Eva is a performance Dietitian who has worked in the clinical health care setting providing nutrition support to patients with a range of different diseases. Eva is now currently working full time as a performance dietitian with daveynutrition. She is working with the Dublin Senior hurlers as well as individual athletes providing them with the education and skill set to maximise their performance and reach their potential.

Eva's passion for performance-based sports nutrition developed from her own personal experience playing Gaelic football. Eva now trains and competes in Crossfit where her own personal experiences have led her to understand the pivotal role that nutrition plays in performance enhancement, injury prevention and management, recovery from exercise and body composition. Outside of sports Eva also loves to cook and create new recipes to support her health and sports performance.

References:
 
  1.   Alothman, M., Hogan, S. A., Hennessy, D., Dillon, P., Kilcawley, K. N., O'Donovan, M., Tobin, J., Fenelon, M. A., & O'Callaghan, T. F. (2019). The "Grass-Fed" Milk Story: Understanding the Impact of Pasture Feeding on the Composition and Quality of Bovine Milk.
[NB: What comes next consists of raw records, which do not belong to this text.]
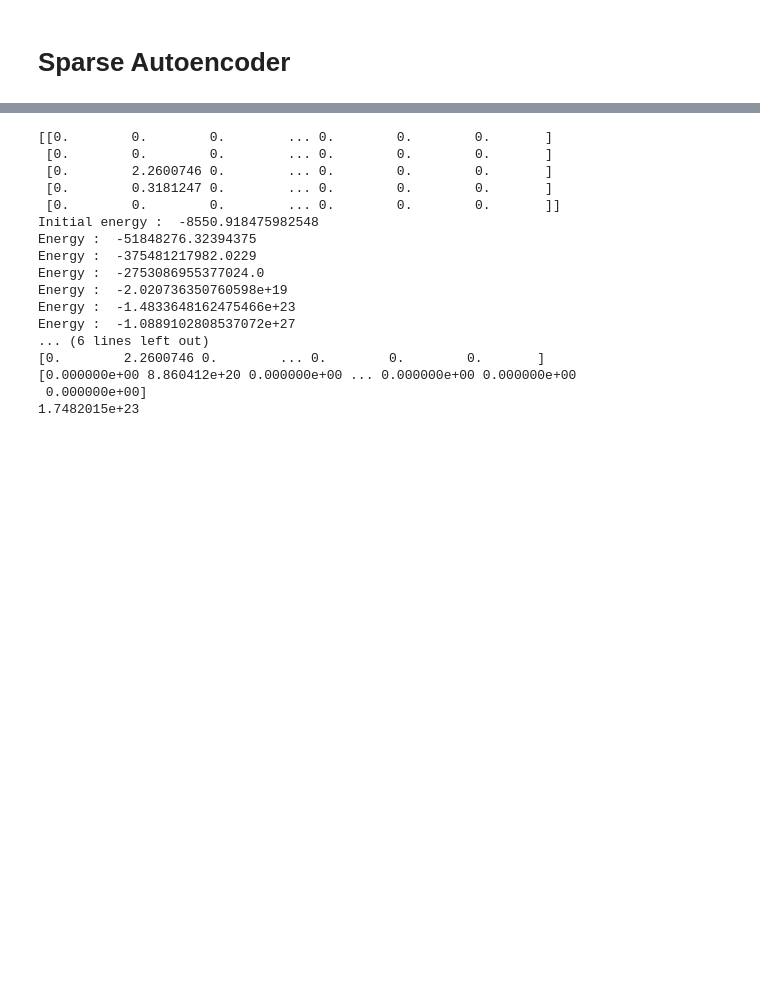
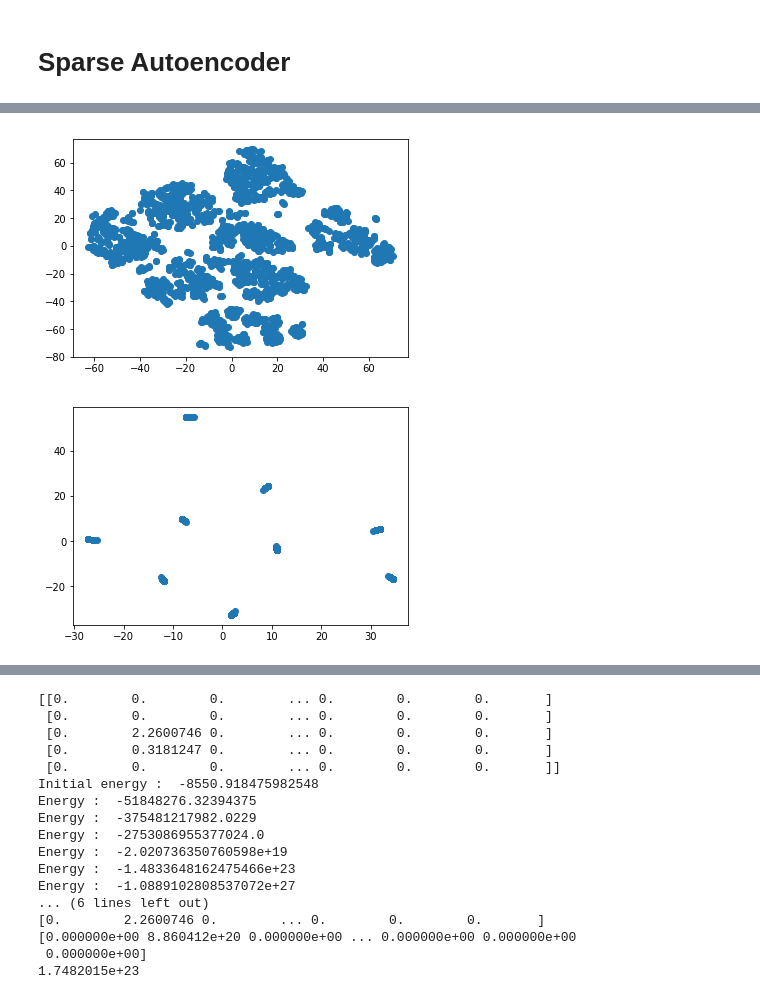
Before and after one commit to AntoineSueur/Brain-ML, a Jupyter notebook: Feature_Extraction.ipynb, the cells around one changed output, grey strips where cells are left out. Drawn from its saved outputs; the diff is of its cells as text; code cells hidden in the pictures; blank space fills up the shorter version.

```diff
--- a/Feature_Extraction.ipynb
+++ b/Feature_Extraction.ipynb
@@ -299,0 +321,12 @@ def l1_penalty(var):
+# %%
+images_train = normalize(images_train)
+x_embedded = TSNE(n_components=2).fit_transform(images_train.numpy())
+plt.scatter(x_embedded[:, 0], x_embedded[:, 1])
+plt.show()
+captions_train = normalize(captions_train)
+x_embedded = TSNE(n_components=2).fit_transform(captions_train.numpy())
+plt.scatter(x_embedded[:, 0], x_embedded[:, 1])
+plt.show()
+# %% [output]
+[figure, added]
+[figure, added]
```
Also changed, not shown: parts of 14 cells of this notebook.
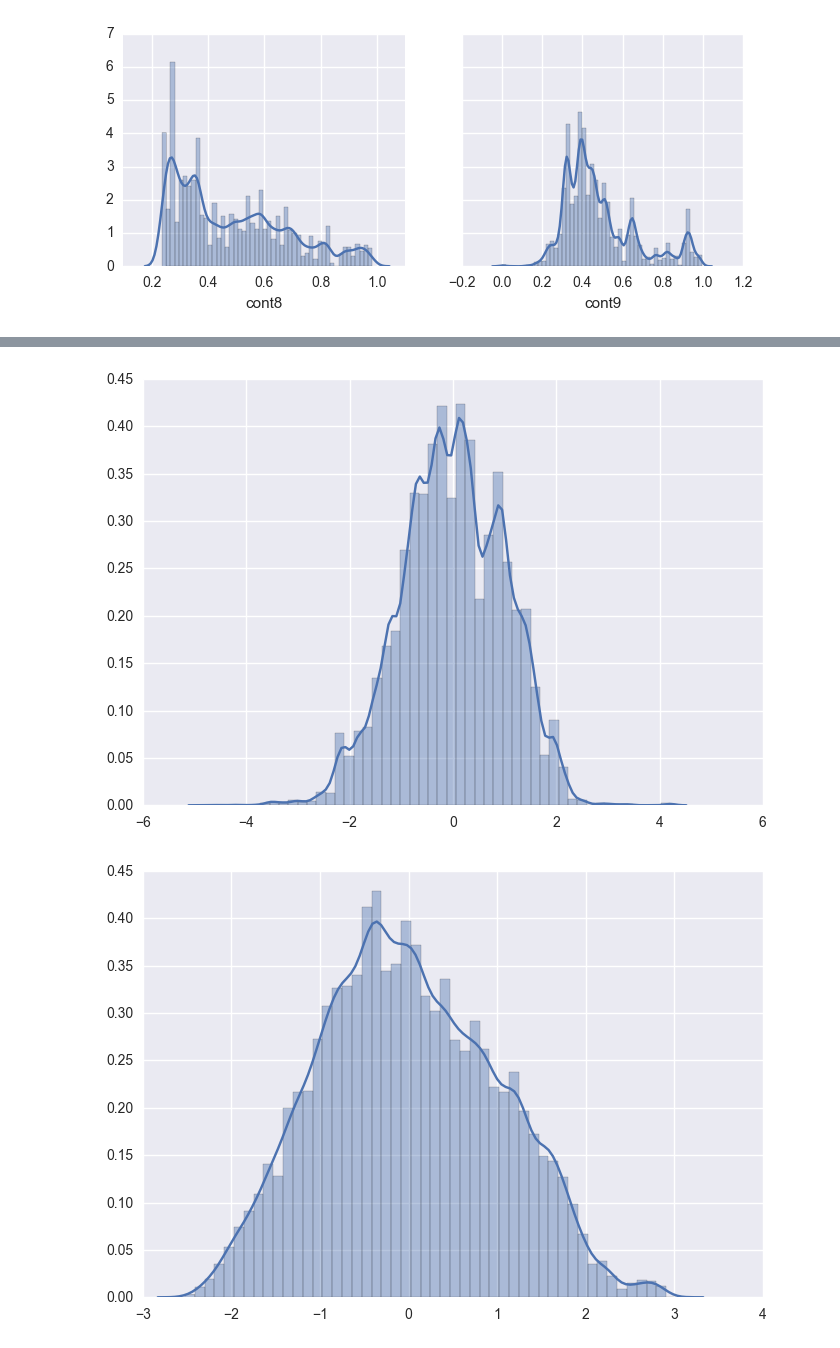
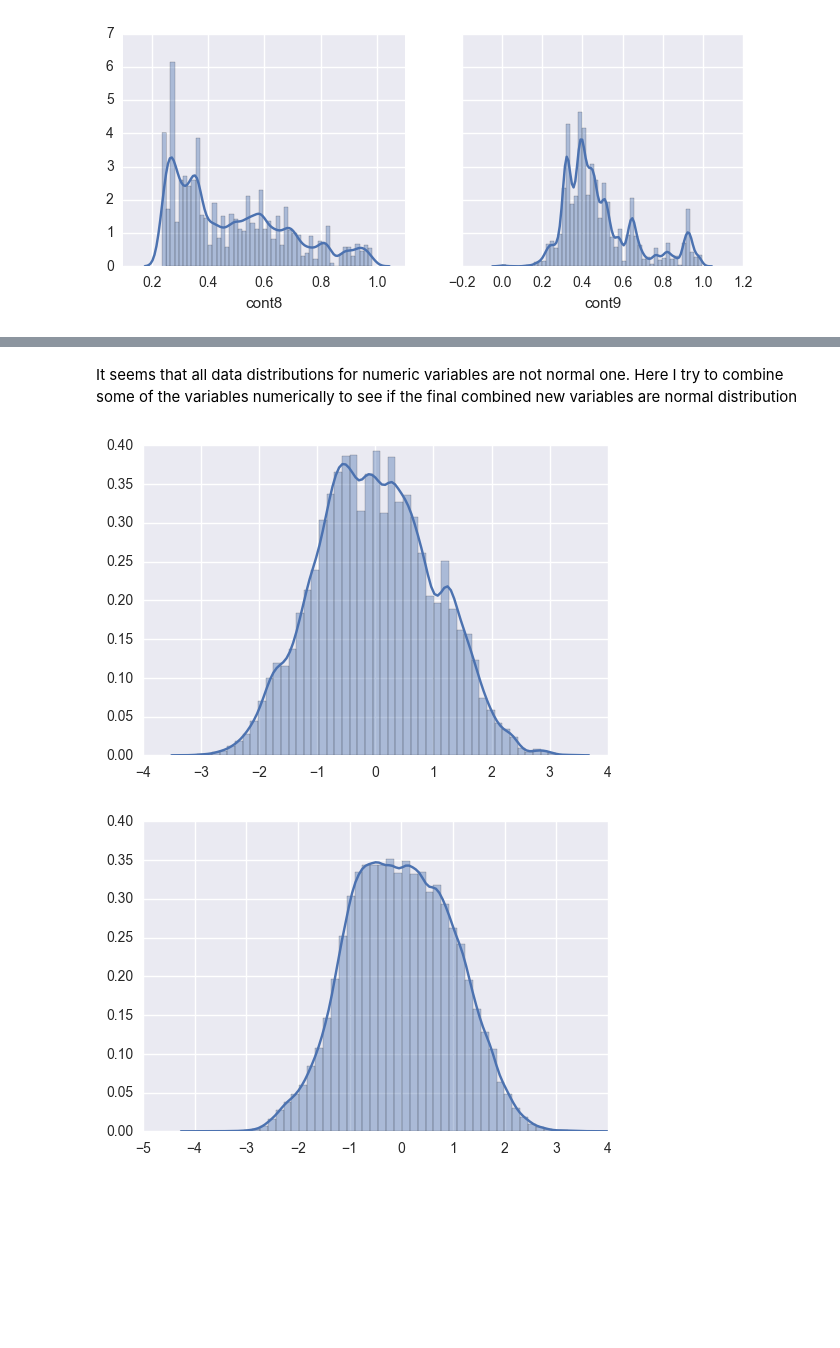
Before and after one commit to phuang7008/kaggle, a Jupyter notebook: allStateClaims/Claim_Exp_Data_Analysis.ipynb, the cells around one changed output, grey strips where cells are left out. Cells and saved outputs as stored; diff of their text form; code cells hidden in the pictures; blank space fills up the shorter version.

```diff
--- a/allStateClaims/Claim_Exp_Data_Analysis.ipynb
+++ b/allStateClaims/Claim_Exp_Data_Analysis.ipynb
@@ -122,16 +143,18 @@ Counter({False: 60000})
+# %% [markdown]
+It seems that all data distributions for numeric variables are not normal one. Here I try to combine some of the variables numerically to see if the final combined new variables are normal distribution
 # %%
-cont1_3 = all_nums['cont1']+all_nums['cont3']
-cont1_3 = preprocessing.scale(cont1_3)
-sns.distplot(cont1_3)
+cont1_2_5 = all_nums['cont1']+all_nums['cont2']+all_nums['cont5']
+cont1_2_5 = preprocessing.scale(cont1_2_5)
+sns.distplot(cont1_2_5)
 
 plt.show()
 # %% [output]
-[figure, old version]
+[figure, new version]
 # %%
-cont2_4_5 = all_nums['cont2']+all_nums['cont5']+all_nums['cont4']
-cont2_4_5 = preprocessing.scale(cont2_4_5)
-sns.distplot(cont2_4_5)
+cont3_13_14 = all_nums['cont3']+all_nums['cont14']+all_nums['cont13']
+cont3_13_14 = preprocessing.scale(cont3_13_14)
+sns.distplot(cont3_13_14)
 
 plt.show()
 # %% [output]
-[figure, old version]
+[figure, new version]
```
Also changed, not shown: parts of 11 cells of this notebook.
Foods (Basel, Switzerland), 8(8), 350.
  2.   Blomstrand E, Eliasson J, Karlsson HK, Kohnke R. Branched-chain amino acids activate key enzymes in protein synthesis after physical exercise. J Nutr. 2006;136(1 Suppl):269s-73s.
  3.   Boirie Y, Dangin M, Gachon P, Vasson MP, Maubois JL, Beaufrere B. Slow and fast dietary proteins differently modulate postprandial protein accretion. Proc Natl Acad Sci U S A. 1997;94(26):14930-5.
  4.   Devries MC, Phillips SM. Supplemental protein in support of muscle mass and health: advantage whey. J Food Sci. 2015;80 Suppl 1:A8-a15.

    5. Differences in whey protein content between cow's milk collected in late pasture and early indoor feeding season from conventional and organic farms in Poland. Beata Kuczyńska, Kamila Puppel et al., Journal of the Science of Food and Agriculture, (2012), 2899-2904, 92(14)

  1.   Jakubowicz D, Froy O. Biochemical and metabolic mechanisms by which dietary whey protein may combat obesity and Type 2 diabetes. J Nutr Biochem. 2013;24(1):1-5.
  2.   Leidy, H. J., Carnell, N. S., Mattes, R. D., & Campbell, W. W. Higher Protein Intake Preserves Lean Mass and Satiety with Weight Loss in Pre-obese and Obese Women. Obesity. 2007; 15(2): 421–429.  
  3.   Markus CR, Olivier B, Panhuysen GE, Van Der Gugten J, Alles MS, Tuiten A, et al. The bovine protein alpha-lactalbumin increases the plasma ratio of tryptophan to the other large neutral amino acids, and in vulnerable subjects raises brain serotonin activity, reduces cortisol concentration, and improves mood under stress. Am J Clin Nutr. 2000;71(6):1536-44.
  4.   Paddon-Jones D, Westman E, Mattes RD, Wolfe RR, Astrup A, Westerterp-Plantenga M. Protein, weight management, and satiety. Am J Clin Nutr. 2008;87(5):1558s-61s.
  5. Pal S, Ellis V. The chronic effects of whey proteins on blood pressure, vascular function, and inflammatory markers in overweight individuals. Obesity (Silver Spring). 2010;18(7):13549.
  6. Schoenfeld BJ, Aragon AA, Krieger JW. The effect of protein timing on muscle strength and hypertrophy: a meta-analysis. J Int Soc Sports Nutr. 2013;10(1):53.
  7. Schönfeldt C.H., Hall N.G., Smit L.E. The Need for Country Specific Composition Data on Milk. Food Res. Int. 2012;47:207–209
  8. Solak, B.B. & Akin, N. Health Benefits of Whey Protein: A Review. Journal of Food Science and Engineering. 2012; 2, 129-137.
  9. Willoughby DS, Stout JR, Wilborn CD. Effects of resistance training and protein plus amino acid supplementation on muscle anabolism, mass, and strength. Amino Acids. 2007;32(4):467-77.